##### DATA RECORDS #####

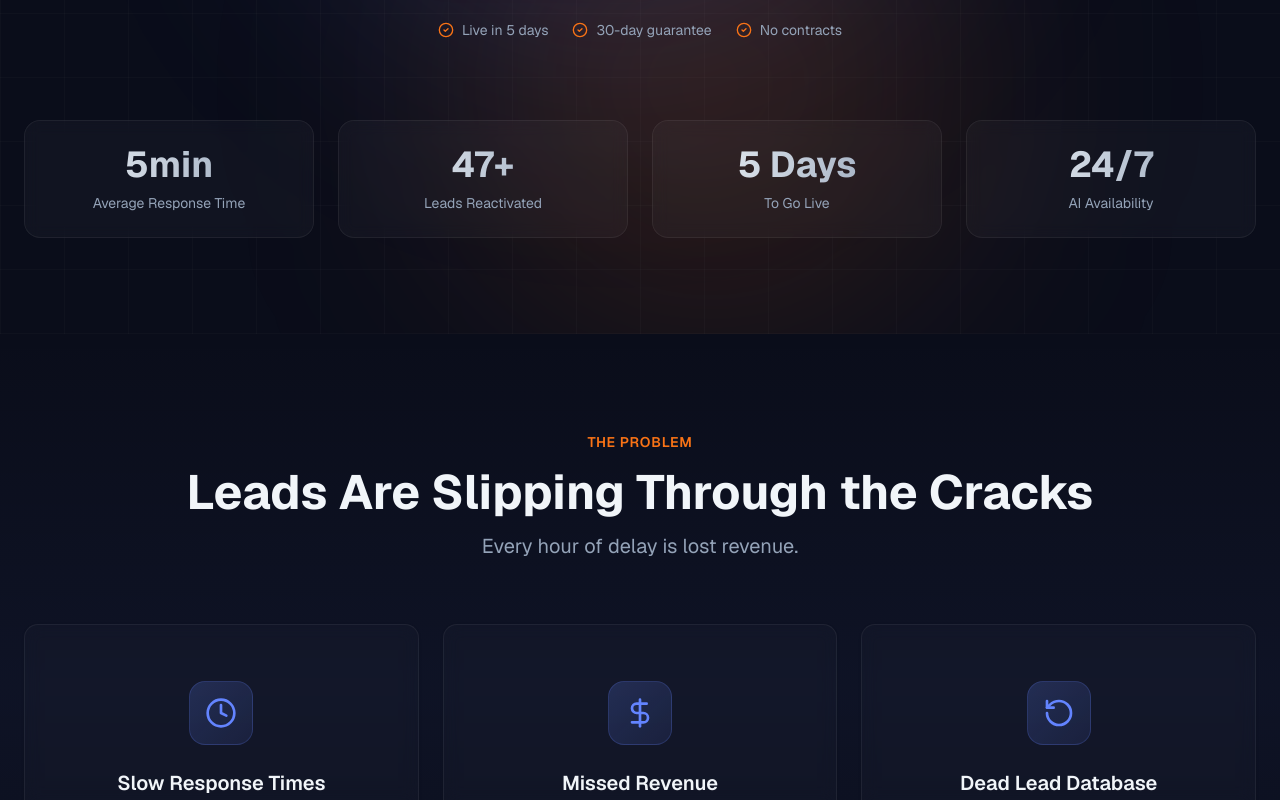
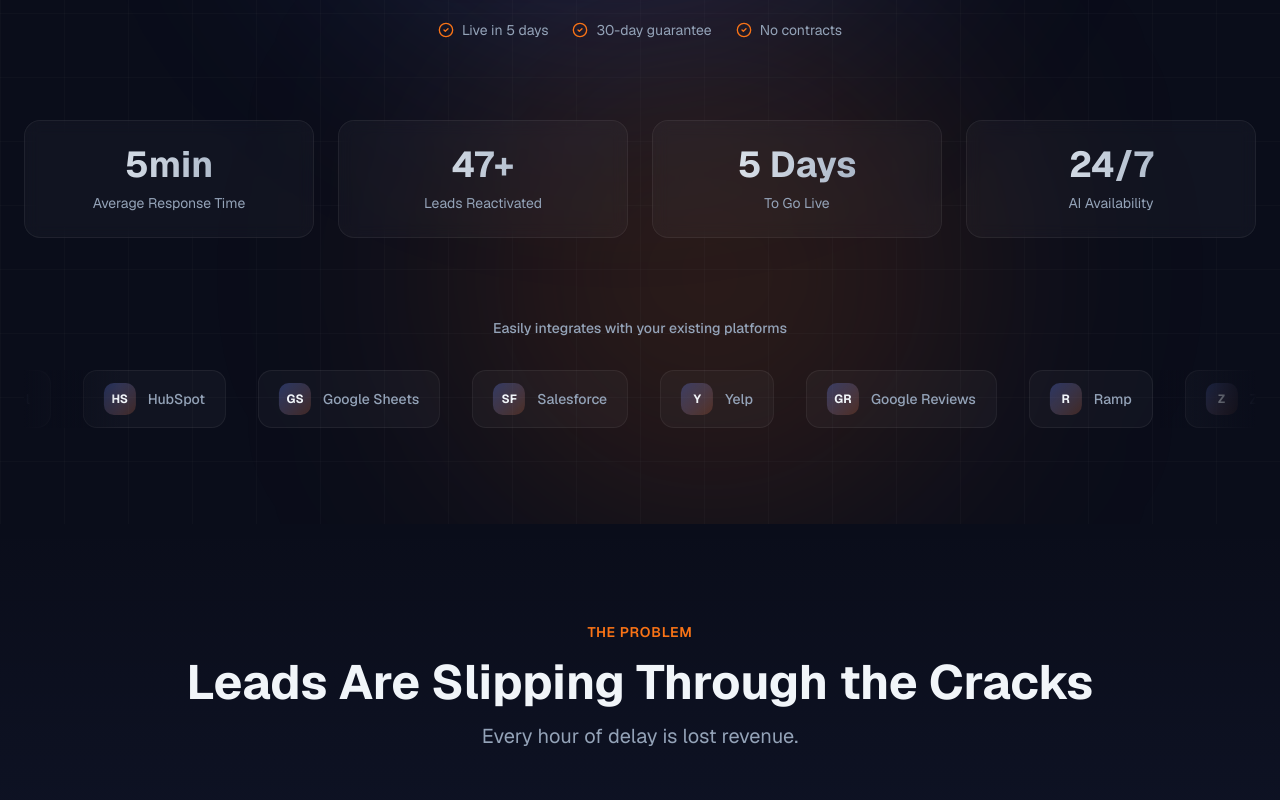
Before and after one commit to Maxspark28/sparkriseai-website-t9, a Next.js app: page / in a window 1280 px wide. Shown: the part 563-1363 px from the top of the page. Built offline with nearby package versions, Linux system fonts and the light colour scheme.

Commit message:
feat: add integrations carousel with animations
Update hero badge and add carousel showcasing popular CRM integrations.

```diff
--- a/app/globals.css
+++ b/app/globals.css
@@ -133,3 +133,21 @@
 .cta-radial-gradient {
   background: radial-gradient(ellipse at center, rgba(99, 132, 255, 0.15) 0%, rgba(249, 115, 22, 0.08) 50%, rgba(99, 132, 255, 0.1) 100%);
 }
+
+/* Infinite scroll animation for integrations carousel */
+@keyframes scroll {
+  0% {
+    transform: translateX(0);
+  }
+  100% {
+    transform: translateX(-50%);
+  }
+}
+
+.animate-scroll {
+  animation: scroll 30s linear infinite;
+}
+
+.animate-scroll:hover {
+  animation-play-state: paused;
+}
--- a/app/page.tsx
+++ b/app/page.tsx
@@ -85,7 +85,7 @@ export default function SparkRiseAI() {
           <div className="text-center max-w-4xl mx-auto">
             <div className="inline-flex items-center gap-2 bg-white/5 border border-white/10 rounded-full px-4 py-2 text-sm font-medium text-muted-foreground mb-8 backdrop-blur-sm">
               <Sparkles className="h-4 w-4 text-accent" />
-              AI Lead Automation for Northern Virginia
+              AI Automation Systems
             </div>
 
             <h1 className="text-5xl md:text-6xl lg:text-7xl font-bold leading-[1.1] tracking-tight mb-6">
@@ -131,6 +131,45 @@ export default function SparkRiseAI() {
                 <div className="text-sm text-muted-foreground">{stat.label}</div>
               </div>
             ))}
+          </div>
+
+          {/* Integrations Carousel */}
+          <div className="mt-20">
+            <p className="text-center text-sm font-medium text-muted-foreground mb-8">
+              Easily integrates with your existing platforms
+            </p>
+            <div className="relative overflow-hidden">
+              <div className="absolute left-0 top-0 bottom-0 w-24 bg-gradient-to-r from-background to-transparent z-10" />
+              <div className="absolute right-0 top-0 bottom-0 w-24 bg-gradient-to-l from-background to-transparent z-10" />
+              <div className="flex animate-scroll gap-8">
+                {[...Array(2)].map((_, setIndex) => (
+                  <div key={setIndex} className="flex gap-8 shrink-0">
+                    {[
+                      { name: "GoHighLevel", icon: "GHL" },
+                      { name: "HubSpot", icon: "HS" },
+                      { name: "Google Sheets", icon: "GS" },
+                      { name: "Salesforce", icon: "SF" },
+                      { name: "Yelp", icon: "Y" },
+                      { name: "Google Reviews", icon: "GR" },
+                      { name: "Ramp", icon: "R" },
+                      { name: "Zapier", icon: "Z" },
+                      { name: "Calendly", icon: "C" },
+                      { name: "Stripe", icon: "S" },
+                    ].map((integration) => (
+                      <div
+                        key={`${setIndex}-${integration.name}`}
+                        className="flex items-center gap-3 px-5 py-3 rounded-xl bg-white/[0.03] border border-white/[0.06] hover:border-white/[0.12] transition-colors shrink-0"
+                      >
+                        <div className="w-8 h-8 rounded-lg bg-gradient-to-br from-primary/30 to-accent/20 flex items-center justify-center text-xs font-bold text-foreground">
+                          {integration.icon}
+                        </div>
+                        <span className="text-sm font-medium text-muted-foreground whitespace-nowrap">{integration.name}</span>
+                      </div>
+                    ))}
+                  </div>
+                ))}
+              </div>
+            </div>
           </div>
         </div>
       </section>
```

#####
##### DATA RECORDS #####

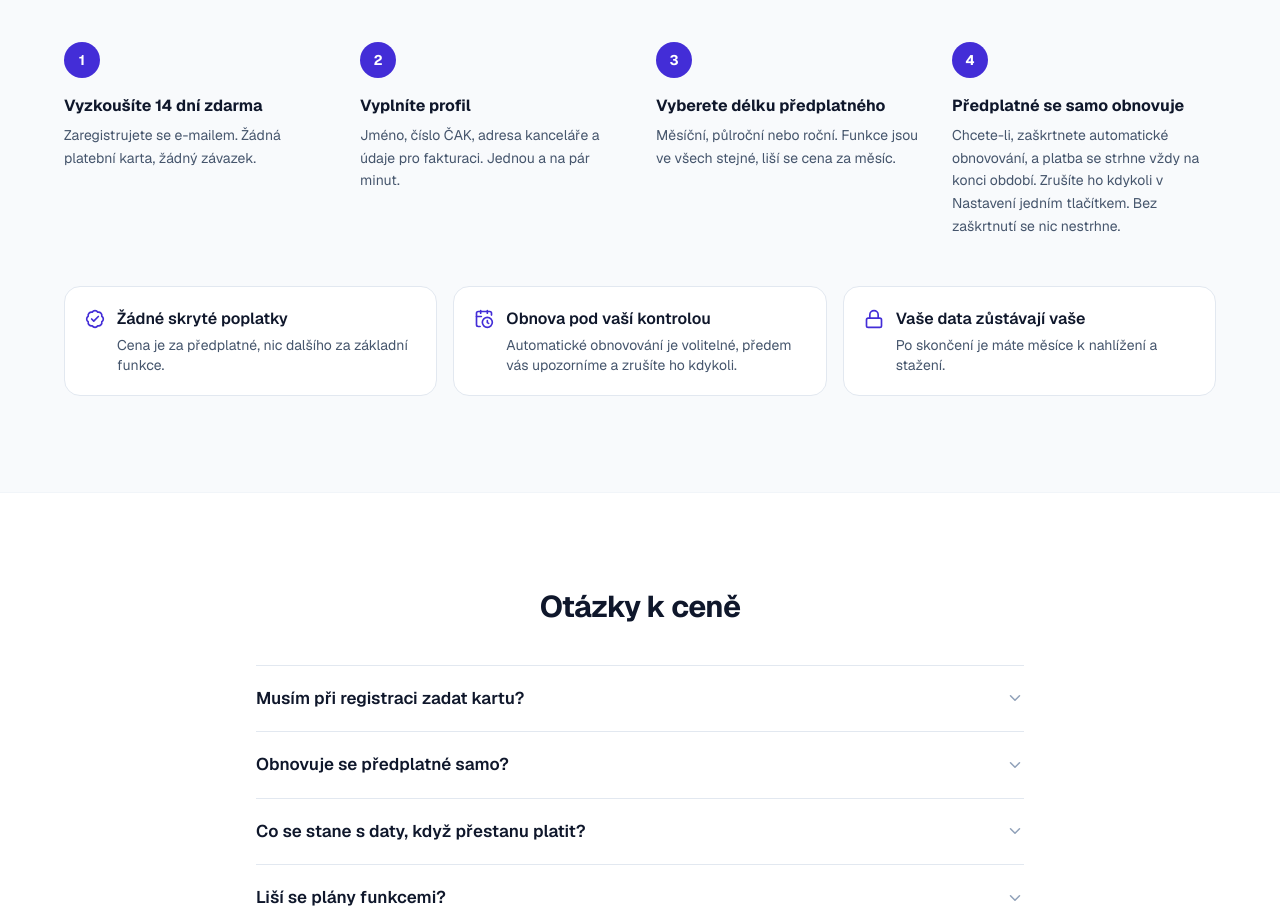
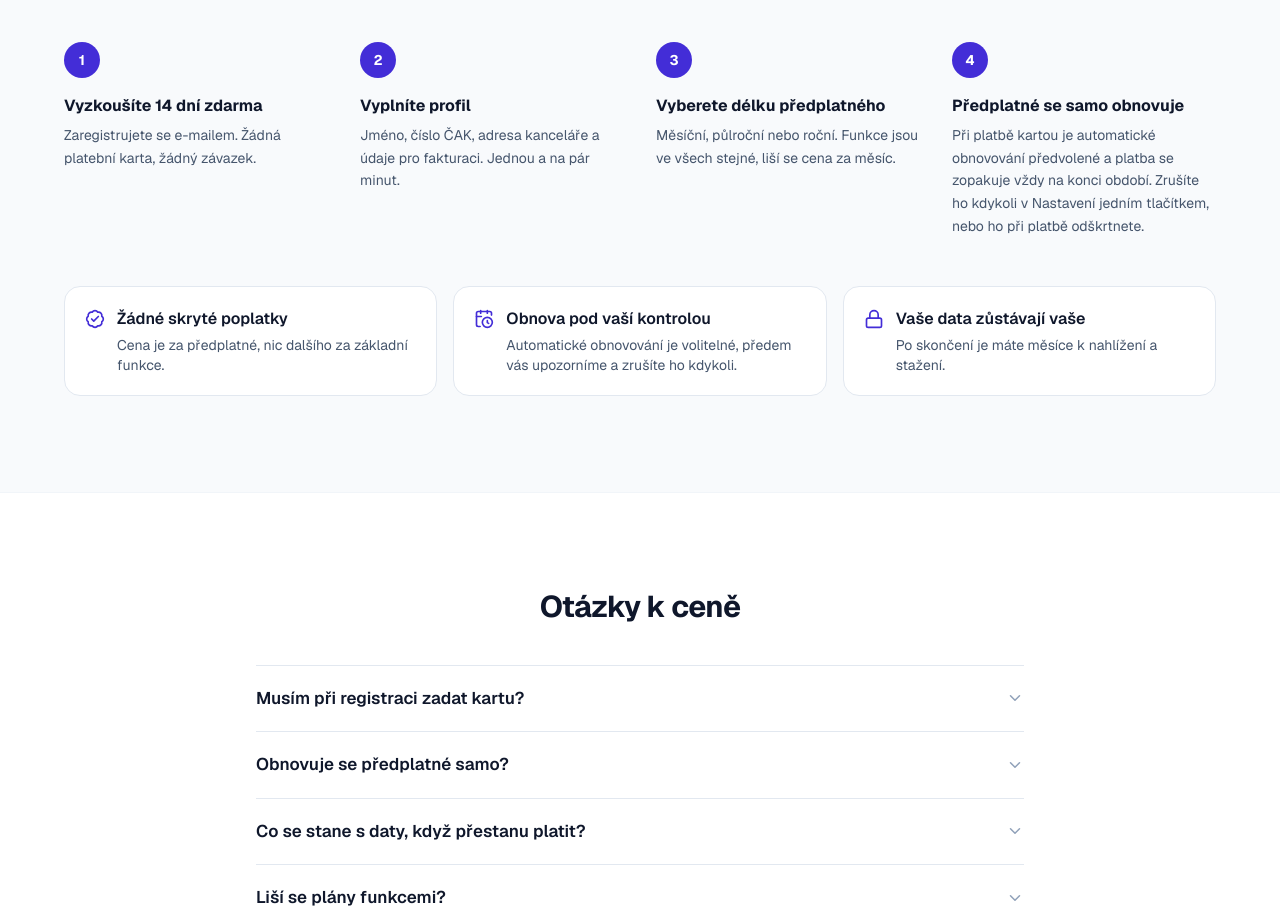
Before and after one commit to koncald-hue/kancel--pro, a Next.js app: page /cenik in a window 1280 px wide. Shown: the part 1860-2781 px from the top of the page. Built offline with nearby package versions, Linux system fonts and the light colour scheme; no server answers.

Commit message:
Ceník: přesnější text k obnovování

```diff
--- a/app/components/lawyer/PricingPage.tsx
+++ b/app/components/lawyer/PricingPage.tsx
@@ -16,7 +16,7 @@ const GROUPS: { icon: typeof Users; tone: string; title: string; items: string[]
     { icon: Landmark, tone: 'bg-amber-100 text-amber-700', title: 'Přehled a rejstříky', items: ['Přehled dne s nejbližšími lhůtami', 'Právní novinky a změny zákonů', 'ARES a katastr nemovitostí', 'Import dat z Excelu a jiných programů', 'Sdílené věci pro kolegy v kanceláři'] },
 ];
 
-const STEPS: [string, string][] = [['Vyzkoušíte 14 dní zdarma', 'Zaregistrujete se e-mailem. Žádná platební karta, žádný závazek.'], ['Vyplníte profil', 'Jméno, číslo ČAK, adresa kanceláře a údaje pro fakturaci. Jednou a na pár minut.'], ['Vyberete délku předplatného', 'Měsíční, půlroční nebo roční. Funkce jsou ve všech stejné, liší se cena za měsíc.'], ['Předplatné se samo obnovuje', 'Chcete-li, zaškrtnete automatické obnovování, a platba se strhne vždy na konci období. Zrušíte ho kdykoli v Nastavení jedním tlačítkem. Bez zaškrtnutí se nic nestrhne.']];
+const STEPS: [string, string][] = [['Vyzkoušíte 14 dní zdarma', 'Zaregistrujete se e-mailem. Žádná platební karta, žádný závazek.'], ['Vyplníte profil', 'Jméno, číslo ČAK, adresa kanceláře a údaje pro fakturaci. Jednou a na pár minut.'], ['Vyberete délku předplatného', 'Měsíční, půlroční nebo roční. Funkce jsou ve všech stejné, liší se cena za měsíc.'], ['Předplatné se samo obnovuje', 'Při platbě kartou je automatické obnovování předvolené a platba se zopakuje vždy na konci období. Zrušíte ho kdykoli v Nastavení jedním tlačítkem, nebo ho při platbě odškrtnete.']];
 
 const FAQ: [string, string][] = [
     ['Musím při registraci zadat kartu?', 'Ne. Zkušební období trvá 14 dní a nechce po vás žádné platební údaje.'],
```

#####
##### DATA RECORDS #####

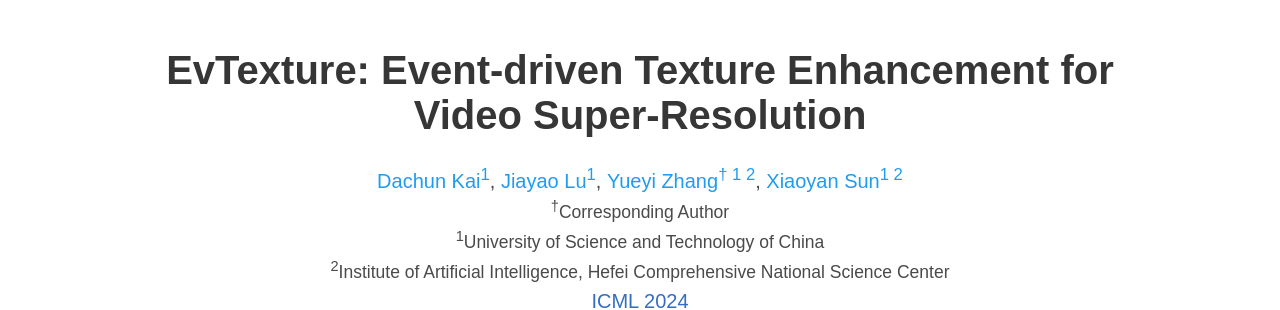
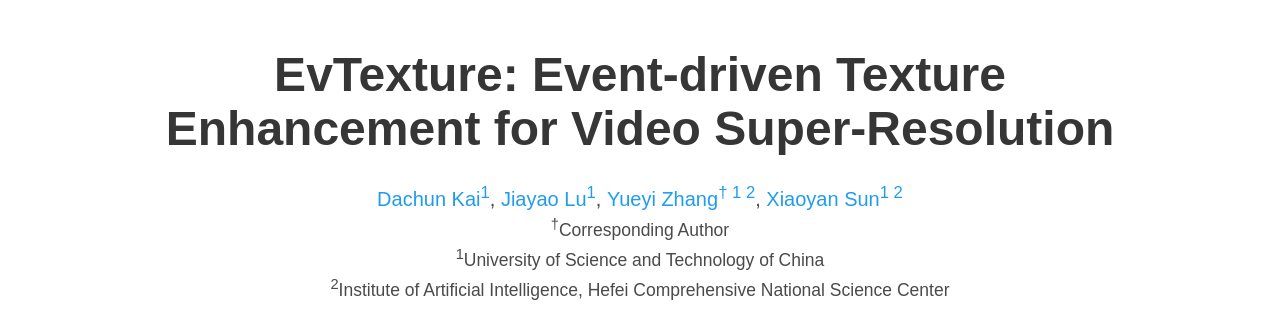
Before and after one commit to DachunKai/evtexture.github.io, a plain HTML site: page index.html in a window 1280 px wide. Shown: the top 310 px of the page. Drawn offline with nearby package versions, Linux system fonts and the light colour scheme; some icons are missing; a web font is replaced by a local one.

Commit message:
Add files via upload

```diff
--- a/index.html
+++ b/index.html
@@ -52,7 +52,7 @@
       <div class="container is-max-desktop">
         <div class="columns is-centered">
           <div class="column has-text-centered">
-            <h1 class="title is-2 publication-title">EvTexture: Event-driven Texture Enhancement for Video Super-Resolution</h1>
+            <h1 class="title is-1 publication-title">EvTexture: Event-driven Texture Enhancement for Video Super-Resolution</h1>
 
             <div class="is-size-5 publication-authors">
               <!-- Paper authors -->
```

#####

• **HOW TO COMPLETE THIS TASK**
From the entries above, copy out every line where the string "scroll" appears.

• **SOLVED EXERCISE**
+/* Infinite scroll animation for integrations carousel */
+@keyframes scroll {
+.animate-scroll {
+  animation: scroll 30s linear infinite;
+.animate-scroll:hover {
+              <div className="flex animate-scroll gap-8">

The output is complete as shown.